*Eddie Izzard – Noah’s Ark routine.
When I wrote about the changing weather conditions yesterday I had no idea what I’d unleashed! I was aware of the gathering clouds overhead, and even shot a few (which served to remind me how badly my sensor needs cleaning!), but thought it to be no different to any other thunderstorm. (Hard to tell, but these are colour images btw.)
Here in Whitburn, it didn’t even rain that much, and we live on a hill so why worry about the weather… except for the fact that my sister-in-law Dawn and her husband Roy were landing at Newcastle Airport and expecting me to be there to pick them up.
“Better leave early” I thought, “the roads all get a bit slow when things are wet.” Master of the understatement as it turned out. As I was leaving I heard that the A1, one of the three main routes between here and the airport was closed in one direction due to flooding. Best switch on local radio to keep up to date in case it affects the other carriageway I thought… which is when the scale of this issue began to sink in. Radio Newcastle had cancelled their usual broadcasting schedules to focus entirely on the disruption caused by flash flooding in the region.
It wasn’t long after that that I encountered the first signs… (Check out the wording of the poster on the right of the pair outside the church. Rich!)
Testo’s roundabout is the point at which I would normally have to make a choice between the three cross Tyne routes. I soon realised that the Tyne Tunnel was also out of the running. It was closed in both directions, with stationary traffic tailing back the three and a half miles to the roundabout. Remaining option – drive through Newcastle, with its undulating central motorway a likely receptacle for more flood water. Joy.
I’d needn’t have worried myself – the next 7 miles were going to be more interesting that the centre of town as I soon found out…
I soon came to a standstill in heavy traffic, and as I crawled along had to contend with the challenges of communicating with Dawn and Roy, who were having problems with their mobile phone, my wife who was expecting to meet them later, and her parents. Using mobiles, landlines, and even transatlantic facebook messages via Canada, we explored the option of finding hotel accommodation at the airport, but every room was booked.
No choice but to continue the crawl through the stinking waters.
Listening to the radio the stories of people pulling together in a crisis began to flood in (sorry), as did tales of the devastation caused by a relatively short spell of rain. The same vehicles would creep by on the right for a few yards, before being passed again as my lane of traffic took its turn to inch forward. My companions were the radio presenters, the anxious eyes of an Asian girl in the mirrors of the mini in front of me, and the pursed lips of the woman in the VW behind.
One of the worst affected areas was Heworth, a transport interchange where buses couldn’t get through the water and the trains were all cancelled. Nevertheless people had made their way here, only to have to walk the remainder of their journeys home. Cars were submerged in the car park, and the only way around some of the floods was to take a detour through the cemetery and then find a way to climb out over the walls.

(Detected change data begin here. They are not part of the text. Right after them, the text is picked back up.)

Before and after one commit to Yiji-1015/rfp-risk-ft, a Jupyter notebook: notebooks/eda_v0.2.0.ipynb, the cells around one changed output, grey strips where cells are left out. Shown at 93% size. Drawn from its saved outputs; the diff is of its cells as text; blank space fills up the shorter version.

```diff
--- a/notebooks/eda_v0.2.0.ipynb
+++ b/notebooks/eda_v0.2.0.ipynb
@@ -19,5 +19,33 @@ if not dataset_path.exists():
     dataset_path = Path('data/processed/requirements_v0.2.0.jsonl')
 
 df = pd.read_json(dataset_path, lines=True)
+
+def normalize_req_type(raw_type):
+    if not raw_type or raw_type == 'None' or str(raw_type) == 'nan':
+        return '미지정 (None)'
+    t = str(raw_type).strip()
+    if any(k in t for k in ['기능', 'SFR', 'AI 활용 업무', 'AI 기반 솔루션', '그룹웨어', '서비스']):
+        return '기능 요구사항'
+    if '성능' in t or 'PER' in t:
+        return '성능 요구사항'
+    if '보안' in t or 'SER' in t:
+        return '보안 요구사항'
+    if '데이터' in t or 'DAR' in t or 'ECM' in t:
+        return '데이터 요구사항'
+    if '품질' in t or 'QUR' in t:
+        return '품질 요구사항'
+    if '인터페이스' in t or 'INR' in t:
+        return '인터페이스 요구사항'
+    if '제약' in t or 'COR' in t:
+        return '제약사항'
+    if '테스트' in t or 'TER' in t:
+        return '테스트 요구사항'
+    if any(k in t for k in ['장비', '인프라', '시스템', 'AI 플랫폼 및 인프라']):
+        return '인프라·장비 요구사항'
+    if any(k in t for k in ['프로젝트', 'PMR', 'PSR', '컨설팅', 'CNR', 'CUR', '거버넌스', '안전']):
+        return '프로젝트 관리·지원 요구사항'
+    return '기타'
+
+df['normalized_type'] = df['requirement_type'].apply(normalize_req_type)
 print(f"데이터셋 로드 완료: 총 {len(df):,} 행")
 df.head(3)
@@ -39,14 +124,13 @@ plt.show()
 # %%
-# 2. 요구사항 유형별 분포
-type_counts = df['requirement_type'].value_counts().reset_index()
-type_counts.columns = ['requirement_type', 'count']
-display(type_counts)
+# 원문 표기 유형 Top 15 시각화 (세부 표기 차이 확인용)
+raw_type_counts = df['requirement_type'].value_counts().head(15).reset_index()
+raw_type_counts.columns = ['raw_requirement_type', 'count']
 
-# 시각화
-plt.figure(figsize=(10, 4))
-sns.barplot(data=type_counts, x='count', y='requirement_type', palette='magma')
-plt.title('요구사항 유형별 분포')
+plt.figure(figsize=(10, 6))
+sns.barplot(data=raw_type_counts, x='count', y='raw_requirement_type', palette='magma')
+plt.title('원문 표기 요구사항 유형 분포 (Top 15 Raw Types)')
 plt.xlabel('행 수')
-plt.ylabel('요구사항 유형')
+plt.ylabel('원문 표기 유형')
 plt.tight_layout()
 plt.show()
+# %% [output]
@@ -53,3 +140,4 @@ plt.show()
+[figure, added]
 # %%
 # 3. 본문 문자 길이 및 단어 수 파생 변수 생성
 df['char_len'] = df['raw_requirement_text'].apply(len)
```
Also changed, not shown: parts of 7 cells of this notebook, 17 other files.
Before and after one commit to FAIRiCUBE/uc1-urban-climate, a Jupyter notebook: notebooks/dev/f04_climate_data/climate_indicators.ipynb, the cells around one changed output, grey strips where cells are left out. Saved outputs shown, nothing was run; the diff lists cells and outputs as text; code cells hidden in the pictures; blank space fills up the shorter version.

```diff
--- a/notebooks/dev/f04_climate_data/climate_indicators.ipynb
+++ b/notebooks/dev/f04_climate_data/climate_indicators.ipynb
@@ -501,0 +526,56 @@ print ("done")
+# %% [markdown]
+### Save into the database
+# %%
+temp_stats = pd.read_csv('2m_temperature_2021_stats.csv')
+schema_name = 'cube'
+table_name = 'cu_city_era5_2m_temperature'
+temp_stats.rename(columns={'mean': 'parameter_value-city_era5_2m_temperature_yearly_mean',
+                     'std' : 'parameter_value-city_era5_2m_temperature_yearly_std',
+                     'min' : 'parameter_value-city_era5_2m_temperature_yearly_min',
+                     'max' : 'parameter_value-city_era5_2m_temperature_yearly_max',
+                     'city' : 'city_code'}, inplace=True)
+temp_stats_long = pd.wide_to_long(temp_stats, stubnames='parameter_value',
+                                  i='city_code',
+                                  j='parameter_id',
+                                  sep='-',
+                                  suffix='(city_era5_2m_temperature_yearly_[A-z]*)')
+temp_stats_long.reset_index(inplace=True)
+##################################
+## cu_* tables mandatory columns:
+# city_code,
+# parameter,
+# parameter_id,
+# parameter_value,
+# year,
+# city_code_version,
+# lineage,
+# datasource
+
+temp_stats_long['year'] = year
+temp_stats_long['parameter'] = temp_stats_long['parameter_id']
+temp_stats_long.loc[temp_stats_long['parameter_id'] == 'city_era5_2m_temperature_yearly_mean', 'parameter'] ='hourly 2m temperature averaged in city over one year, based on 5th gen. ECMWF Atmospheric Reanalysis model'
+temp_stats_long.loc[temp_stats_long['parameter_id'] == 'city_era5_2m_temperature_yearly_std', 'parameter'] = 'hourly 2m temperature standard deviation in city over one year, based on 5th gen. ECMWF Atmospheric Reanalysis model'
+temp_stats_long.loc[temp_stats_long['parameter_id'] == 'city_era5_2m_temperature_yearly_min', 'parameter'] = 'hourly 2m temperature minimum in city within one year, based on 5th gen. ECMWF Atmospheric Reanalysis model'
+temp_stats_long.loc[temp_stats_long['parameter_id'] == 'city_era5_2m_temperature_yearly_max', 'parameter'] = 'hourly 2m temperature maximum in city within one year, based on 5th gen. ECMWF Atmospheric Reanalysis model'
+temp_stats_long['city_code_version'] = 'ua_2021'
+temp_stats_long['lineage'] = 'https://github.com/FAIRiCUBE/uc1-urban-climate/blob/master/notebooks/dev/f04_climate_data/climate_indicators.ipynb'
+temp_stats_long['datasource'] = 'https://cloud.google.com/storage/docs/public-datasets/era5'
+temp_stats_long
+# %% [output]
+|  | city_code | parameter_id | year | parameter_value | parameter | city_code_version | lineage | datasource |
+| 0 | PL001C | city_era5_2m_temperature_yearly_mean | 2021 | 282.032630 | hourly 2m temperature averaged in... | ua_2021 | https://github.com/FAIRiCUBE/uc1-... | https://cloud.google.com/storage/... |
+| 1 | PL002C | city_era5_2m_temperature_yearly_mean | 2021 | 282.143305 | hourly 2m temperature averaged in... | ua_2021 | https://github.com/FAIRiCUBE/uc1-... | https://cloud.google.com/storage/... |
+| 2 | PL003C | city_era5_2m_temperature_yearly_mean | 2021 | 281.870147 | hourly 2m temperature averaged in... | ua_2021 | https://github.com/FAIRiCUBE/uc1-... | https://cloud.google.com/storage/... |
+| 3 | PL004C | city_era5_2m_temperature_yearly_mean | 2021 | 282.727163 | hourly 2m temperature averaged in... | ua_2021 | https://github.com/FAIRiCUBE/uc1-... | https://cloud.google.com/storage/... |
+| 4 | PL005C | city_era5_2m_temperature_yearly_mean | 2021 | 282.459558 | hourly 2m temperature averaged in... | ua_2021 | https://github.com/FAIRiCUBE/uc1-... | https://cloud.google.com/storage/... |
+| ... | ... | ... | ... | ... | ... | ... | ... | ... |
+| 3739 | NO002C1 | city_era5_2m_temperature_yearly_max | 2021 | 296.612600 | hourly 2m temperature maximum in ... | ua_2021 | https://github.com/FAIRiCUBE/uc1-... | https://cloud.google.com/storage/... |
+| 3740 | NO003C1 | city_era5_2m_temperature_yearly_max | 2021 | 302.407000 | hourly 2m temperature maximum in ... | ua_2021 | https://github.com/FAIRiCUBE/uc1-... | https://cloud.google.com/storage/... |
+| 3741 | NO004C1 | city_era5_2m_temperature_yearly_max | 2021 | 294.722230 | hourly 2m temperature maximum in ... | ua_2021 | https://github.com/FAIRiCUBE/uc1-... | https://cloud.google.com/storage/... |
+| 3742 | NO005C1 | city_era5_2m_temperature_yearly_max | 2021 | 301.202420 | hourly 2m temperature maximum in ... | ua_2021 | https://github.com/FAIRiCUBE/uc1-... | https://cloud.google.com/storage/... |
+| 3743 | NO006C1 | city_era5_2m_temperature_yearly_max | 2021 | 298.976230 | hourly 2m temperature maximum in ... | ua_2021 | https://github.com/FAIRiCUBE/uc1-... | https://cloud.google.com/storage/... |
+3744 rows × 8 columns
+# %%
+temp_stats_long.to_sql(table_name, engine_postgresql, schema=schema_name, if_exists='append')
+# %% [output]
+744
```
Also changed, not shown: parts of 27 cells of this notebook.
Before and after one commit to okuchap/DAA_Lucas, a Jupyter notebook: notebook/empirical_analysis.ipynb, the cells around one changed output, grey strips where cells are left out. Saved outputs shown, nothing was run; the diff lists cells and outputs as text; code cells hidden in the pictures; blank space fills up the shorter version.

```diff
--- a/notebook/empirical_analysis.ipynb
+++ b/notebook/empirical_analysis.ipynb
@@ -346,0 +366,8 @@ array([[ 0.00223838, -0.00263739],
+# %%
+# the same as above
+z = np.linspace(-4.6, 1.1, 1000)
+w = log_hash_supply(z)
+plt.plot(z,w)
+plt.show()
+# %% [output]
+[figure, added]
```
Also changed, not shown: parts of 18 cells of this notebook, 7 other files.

Slightly further on and the damage being done to road surfaces began to emerge. The cost of the clean up operations in homes, schools and businesses will be vast.
Power failures affected tens of thousands of homes, and in Felling the cars would frequently part (Red Sea-like?) to allow the passage of emergency vehicles, squeezing through on their way to evacuate people to safety from flooded residences using inflatable boats.
All in all it took me 3.5 hours to reach the airport, a journey that should take about 45 minutes or so. Remarkably I found a route back which included no hold ups whatsoever. Bizarre.
Having dropped Dawn and Roy off, I returned home almost 5 hours after I had left, hearing on the radio the story of a young girl who, on her final day of work in Newcastle had been presented with a bunch of flowers that she had carried home all the way with her. She had walked the miles from Heworth to Sunderland, climbed the cemetery wall, detoured through gardens and made it home at 22.45 with her flowers intact. What a coincidence then that I should find myself sitting next to her in the hairdressers today!
Gabs is not my portrait though, for in one of those periods of total standstill I decided I should photograph one of those who were doing battle with me. Anxious eyes or pursed lips? I went for the lips and Karen agreed to be photographed. Ironically the sun was now shining at its brightest and streaming through her windscreen created some harsh patterns of light on her face, but it did put some great catchlights in her eyes. Thanks Karen.
Thankfully no evil giraffes about!